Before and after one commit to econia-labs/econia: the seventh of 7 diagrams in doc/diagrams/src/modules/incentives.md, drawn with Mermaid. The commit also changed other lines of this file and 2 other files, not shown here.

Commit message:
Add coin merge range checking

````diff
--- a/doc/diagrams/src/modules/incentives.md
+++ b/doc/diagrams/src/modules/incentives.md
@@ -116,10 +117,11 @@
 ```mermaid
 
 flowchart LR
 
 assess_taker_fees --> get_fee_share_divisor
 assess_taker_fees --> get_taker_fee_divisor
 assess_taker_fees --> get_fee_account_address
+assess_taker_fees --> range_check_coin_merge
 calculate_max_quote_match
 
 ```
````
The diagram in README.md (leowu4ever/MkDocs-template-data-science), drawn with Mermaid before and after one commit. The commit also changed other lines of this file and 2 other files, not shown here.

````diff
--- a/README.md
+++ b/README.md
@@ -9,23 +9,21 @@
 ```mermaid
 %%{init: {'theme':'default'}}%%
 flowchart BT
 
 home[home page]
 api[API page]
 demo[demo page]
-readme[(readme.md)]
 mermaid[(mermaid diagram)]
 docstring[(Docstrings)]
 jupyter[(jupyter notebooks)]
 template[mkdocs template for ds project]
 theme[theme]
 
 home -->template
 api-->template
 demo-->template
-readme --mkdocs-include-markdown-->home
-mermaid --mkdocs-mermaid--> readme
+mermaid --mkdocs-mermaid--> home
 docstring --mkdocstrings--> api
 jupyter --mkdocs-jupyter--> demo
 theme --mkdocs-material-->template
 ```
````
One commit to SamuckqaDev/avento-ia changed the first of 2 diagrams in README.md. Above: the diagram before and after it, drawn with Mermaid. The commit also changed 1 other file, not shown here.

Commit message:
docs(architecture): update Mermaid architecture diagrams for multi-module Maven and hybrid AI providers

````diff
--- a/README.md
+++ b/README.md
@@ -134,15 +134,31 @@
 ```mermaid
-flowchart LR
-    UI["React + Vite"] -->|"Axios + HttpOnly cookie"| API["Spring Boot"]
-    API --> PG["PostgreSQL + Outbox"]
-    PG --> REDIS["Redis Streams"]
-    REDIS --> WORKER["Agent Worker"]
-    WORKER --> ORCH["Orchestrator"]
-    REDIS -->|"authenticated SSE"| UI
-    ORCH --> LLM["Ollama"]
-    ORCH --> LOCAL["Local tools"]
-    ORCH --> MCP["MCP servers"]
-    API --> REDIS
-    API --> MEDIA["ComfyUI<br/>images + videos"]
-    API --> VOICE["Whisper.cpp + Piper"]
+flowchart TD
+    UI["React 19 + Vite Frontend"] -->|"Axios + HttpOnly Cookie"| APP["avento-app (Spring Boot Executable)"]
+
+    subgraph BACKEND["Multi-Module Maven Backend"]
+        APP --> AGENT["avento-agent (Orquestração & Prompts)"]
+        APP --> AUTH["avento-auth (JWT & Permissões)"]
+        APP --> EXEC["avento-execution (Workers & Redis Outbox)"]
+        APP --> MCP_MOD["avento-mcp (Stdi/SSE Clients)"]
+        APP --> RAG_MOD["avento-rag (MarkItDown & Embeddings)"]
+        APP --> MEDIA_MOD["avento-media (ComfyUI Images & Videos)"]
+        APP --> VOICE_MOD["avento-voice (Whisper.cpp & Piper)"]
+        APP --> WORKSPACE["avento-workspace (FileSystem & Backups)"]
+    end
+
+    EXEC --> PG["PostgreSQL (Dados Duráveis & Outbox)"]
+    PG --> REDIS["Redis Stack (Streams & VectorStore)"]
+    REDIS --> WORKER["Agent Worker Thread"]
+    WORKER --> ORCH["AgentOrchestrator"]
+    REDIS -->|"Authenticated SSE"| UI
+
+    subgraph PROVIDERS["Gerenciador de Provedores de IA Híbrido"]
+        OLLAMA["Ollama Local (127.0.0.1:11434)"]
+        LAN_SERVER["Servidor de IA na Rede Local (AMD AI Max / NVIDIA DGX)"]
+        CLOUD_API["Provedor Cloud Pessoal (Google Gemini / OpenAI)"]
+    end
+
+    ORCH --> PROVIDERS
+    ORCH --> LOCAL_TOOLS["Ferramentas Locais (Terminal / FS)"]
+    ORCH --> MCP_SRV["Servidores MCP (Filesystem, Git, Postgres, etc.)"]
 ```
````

━━━━━━

For the material above, count the lines where the string "avento" appears and reply with the count only.

10